Bay Area Rapid Transit System (BART), the first new US regional transit system since 1907, went into service three years behind schedule. Designed in 1965 by Carl Sundberg, R. Figgins and Montgomery Ferar of Sundberg-Ferar and Rohr Industries, it set a new typeform for modern mass transit.
The Boeing 747 "jumbo-jet" made its first public flight in 1969. It carried 342-490 passengers and was 231 feet long. Interiors were designed by Walter Dorwin Teague Associates (WDTA). It went into transatlantic service in early 1970 for Pan American Airlines.
Amana Refrigeration, a subsidiary of Raytheon Manufacturing Company, in 1967 introduced this first compact microwave oven, called the Radarange. It was a 115 V countertop model, retailing for $495, and cooked hamburgers in 35 seconds. The compact size was made possible by a small, efficient electron tube, developed in 1964 by the Japanese, which replaced older, bulkier tubes called magnetrons.
In 1963, Kodak introduced its Instamatic 100 camera designed by Frank A. Zagara of Kodak staff. It could be loaded with film cartridges ready to shoot. Price was $15.95. The Instamatic won a Certificate of Design Merit from the Industrial Designers Institute, and was produced until 1966.
With the company on its last legs in 1961, new Studebaker president Sherwood H. Egbert called on Raymond Loewy (1893-1986) in desperation to design an innovative sports car.

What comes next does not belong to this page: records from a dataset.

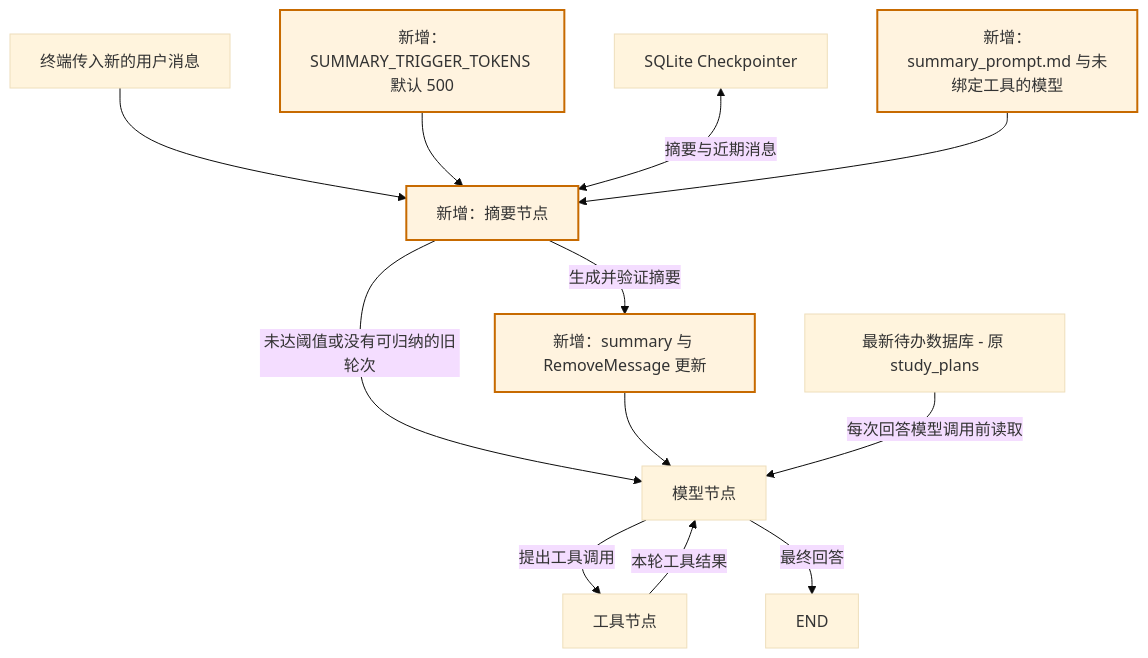
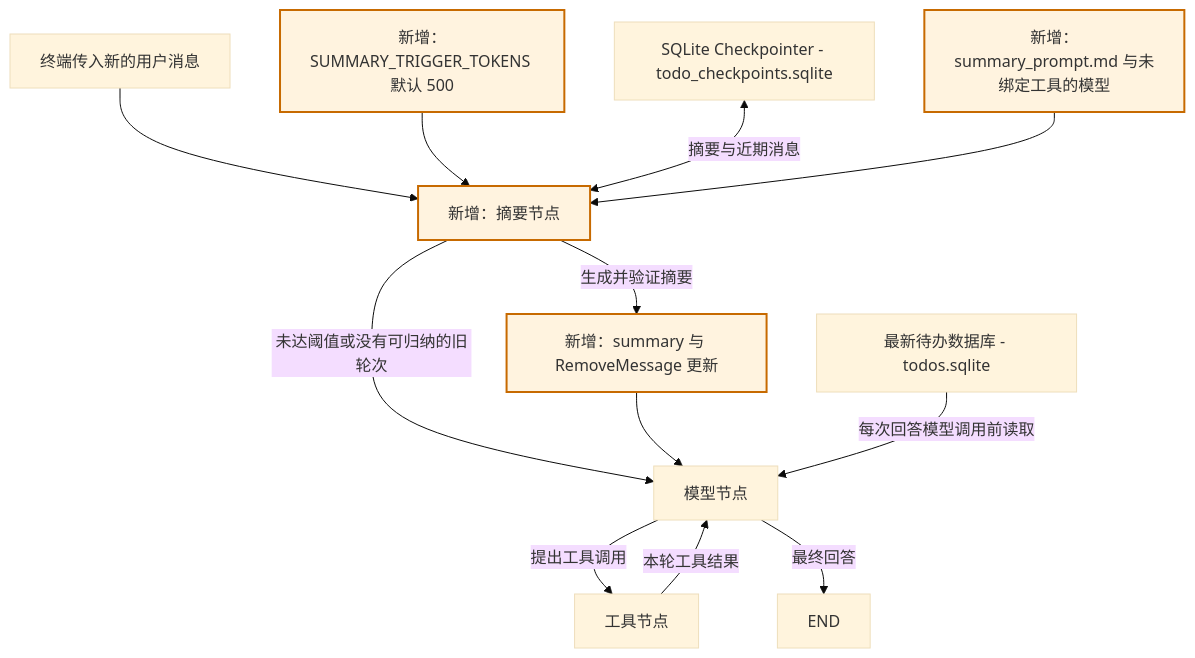
One commit to HarryXiong24/agents changed the fifth of 5 diagrams in src/agent_apps/simple_react_agent/docs/VERSIONS.zh-CN.md. Above: the diagram before and after it, drawn with Mermaid (base theme). The commit also changed other lines of this file and 18 other files, not shown here.

````diff
--- a/src/agent_apps/simple_react_agent/docs/VERSIONS.zh-CN.md
+++ b/src/agent_apps/simple_react_agent/docs/VERSIONS.zh-CN.md
@@ -525,16 +536,16 @@
 ```mermaid
 flowchart TD
     C[终端传入新的用户消息] --> S[新增：摘要节点]
     CFG[新增：SUMMARY_TRIGGER_TOKENS 默认 500] --> S
     S -->|未达阈值或没有可归纳的旧轮次| M[模型节点]
     S -->|生成并验证摘要| U[新增：summary 与 RemoveMessage 更新]
     U --> M
     M -->|提出工具调用| T[工具节点]
     T -->|本轮工具结果| M
     M -->|最终回答| E[END]
-    CP[SQLite Checkpointer] <-->|摘要与近期消息| S
-    P[最新待办数据库 - 原 study_plans] -->|每次回答模型调用前读取| M
+    CP[SQLite Checkpointer - todo_checkpoints.sqlite] <-->|摘要与近期消息| S
+    P[最新待办数据库 - todos.sqlite] -->|每次回答模型调用前读取| M
     SP[新增：summary_prompt.md 与未绑定工具的模型] --> S
     classDef changed fill:#fff3df,stroke:#c76a00,stroke-width:2px;
     class S,CFG,U,SP changed;
 ```
````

Loewy had worked with Studebaker since 1936, designing, with Virgil Exner (1909-1973) and Clair Hodgeman (1911-1992), the lightweight 1939 Champion, the highly successful 1947 postwar models (with Exner), and, with Robert E. Bourke (1916-1996), the acclaimed 1953 hard-top Starliner and Starlight coupes.
Chevrolet's new compact car, the Corvair, designed by Ron Hill and GM Styling Staff, entered the market in 1960, and received a coveted annual design award from the Industrial Designers Institute (IDI). To most designers, it was a welcome innovative design response to compact European imports, and hailed as a pointed departure from the tail fin and chrome excesses that dominated the previous decade in Detroit (see 1957 Chrysler "Forward Look").
The first automatic office copier to make copies on plain paper, the 914, is introduced by Haloid Xerox. A floor-mounted device, it was designed by James G. Balmer of Armstrong-Balmer & Associates, in collaboration with Don Shepardson, John Rutkus and Hal Bogdenoff of Xerox, who had developed an engineering prototype.